Bringing Uptown Downtown

Today’s Nugget boasts the only spa in Downtown Las Vegas, VIP check-in areas for suites or for a minor addition to the standard room charge (but guests should not expect much more than a desk and a smiling receptionist); a sprawling Spa Tower and now Rush Tower suites for less than what such rooms will cost on the Strip, and new furnishings and appointments throughout the property’s 2,400 guest accommodations.

With or without some of the in-room amenities travelers are accustomed to, the Golden Nugget has consistently earned the AAA Four Diamond rating for more than two decades—the longest winning streak in Nevada’s history.

Rush Tower consists of four Penthouse Suites, 70 Junior Corner Suites and Standard Rooms that are on average 20 percent larger than comparable rooms in the other towers. And for now, those rooms are a veritable Vegas deal, with rates as low as $89 per night.
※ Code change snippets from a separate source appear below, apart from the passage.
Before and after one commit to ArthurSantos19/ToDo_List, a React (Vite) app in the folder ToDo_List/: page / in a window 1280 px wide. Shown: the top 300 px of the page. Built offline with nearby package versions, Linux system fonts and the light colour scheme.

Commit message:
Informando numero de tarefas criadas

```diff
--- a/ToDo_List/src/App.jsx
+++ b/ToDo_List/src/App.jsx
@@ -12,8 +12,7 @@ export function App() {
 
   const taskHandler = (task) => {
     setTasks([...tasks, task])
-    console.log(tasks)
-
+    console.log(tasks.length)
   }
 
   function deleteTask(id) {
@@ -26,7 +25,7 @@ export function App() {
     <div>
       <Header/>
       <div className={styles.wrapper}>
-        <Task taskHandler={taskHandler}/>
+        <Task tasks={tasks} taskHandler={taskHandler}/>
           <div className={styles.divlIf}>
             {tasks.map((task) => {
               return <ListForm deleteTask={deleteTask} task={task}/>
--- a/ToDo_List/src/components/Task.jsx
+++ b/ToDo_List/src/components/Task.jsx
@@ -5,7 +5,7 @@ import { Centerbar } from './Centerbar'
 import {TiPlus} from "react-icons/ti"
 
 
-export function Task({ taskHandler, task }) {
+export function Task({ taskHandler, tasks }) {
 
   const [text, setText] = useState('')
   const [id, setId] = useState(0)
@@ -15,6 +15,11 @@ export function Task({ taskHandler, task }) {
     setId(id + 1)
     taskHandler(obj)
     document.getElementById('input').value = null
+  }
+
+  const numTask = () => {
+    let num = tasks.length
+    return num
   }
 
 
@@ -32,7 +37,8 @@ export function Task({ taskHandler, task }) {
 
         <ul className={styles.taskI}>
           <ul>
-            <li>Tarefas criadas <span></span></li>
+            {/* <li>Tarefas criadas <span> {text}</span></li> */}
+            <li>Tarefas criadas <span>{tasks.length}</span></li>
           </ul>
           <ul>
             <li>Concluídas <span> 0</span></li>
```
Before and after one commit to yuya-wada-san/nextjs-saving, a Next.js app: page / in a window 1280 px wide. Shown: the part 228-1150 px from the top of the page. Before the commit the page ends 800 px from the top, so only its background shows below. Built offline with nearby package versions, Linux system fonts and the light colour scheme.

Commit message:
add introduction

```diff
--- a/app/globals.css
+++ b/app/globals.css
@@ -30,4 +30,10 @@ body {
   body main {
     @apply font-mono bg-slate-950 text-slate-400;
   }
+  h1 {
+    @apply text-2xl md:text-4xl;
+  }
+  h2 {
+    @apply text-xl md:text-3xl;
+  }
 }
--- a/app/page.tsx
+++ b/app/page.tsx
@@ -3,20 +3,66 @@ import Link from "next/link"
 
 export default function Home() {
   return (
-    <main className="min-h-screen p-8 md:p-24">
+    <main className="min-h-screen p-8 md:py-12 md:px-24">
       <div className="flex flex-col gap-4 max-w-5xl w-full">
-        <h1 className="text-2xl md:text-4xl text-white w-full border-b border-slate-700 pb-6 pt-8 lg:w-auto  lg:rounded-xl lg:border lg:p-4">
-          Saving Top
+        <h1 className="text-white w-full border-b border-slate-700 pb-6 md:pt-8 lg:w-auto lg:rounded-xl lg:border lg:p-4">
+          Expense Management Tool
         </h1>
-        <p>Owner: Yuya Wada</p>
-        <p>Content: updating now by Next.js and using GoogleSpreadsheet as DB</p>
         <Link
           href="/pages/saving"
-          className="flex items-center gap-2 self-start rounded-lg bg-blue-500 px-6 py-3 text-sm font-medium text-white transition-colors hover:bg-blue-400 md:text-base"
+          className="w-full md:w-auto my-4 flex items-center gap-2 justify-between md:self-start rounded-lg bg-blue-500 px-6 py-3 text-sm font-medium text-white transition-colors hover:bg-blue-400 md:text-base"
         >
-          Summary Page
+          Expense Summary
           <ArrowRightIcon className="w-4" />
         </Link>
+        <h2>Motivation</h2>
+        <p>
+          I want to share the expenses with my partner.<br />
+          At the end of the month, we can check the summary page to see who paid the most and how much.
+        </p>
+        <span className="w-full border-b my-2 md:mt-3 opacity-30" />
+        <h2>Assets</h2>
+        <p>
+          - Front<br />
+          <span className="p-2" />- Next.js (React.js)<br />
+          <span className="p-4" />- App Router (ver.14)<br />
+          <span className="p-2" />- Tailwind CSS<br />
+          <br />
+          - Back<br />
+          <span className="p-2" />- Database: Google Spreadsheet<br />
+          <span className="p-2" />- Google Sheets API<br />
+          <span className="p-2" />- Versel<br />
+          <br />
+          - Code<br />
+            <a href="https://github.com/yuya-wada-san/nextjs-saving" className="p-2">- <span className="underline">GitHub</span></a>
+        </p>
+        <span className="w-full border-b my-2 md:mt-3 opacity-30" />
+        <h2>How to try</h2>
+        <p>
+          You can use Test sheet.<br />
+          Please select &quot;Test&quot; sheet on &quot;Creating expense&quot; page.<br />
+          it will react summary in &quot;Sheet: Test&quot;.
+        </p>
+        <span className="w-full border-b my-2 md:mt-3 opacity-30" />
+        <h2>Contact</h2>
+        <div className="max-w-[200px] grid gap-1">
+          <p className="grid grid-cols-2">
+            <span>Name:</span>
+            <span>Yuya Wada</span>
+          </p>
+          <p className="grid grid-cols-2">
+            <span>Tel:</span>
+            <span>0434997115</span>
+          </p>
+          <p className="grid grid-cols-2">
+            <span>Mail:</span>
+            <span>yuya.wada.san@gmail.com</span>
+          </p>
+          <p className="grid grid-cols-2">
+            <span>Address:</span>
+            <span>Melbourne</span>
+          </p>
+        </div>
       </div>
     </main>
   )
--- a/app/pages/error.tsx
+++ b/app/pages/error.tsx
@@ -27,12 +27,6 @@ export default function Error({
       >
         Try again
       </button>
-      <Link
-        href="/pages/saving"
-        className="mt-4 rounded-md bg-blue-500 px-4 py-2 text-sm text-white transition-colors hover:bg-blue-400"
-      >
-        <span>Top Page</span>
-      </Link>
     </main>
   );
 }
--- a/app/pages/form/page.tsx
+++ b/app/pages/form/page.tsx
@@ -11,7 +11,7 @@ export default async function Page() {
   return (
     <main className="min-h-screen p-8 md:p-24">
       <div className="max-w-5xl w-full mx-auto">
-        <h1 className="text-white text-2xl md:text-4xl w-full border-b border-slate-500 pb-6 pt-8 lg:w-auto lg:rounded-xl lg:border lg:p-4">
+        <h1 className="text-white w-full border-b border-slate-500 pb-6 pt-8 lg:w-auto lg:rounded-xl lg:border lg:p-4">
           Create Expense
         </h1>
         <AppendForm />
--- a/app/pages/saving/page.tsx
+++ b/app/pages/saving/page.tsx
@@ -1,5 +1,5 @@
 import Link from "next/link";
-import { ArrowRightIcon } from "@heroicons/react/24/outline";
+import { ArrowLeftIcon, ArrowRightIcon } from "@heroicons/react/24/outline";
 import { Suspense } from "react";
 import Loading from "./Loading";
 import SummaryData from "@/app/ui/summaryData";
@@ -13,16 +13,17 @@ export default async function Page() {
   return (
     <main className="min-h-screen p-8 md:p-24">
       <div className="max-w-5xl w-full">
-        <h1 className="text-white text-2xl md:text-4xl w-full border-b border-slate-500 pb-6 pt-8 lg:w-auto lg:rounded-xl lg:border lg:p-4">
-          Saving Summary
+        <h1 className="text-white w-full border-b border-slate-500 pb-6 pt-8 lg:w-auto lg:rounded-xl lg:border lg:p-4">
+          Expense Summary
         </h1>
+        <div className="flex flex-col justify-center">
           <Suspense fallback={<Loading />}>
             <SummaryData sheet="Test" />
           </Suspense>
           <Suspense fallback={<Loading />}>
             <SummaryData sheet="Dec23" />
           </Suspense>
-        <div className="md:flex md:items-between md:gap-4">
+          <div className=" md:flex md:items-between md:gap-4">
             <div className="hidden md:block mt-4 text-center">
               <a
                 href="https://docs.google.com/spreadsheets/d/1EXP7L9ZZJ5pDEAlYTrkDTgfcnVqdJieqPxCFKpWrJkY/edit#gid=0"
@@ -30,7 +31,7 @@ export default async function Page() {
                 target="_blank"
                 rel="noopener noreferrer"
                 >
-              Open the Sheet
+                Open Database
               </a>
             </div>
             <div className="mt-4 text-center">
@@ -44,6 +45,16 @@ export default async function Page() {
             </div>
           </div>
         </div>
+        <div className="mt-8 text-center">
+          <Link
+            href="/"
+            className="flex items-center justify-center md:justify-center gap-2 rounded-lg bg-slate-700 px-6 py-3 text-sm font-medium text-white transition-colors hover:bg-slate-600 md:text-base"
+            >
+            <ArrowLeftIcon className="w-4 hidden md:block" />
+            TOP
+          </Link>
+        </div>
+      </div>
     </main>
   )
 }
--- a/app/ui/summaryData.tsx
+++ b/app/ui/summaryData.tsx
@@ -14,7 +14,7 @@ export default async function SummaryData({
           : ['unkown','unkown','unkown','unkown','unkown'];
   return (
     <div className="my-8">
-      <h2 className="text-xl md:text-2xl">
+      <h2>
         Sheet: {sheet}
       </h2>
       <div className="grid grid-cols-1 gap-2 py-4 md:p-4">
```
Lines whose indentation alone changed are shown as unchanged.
Agents should contact Vice President of Sales Michele Marsee (702-386-8303, [email protected]).



A Standard King Room at Rush Tower, where accommodations average 20 percent larger than same-category rooms in the Golden Nugget’s other towers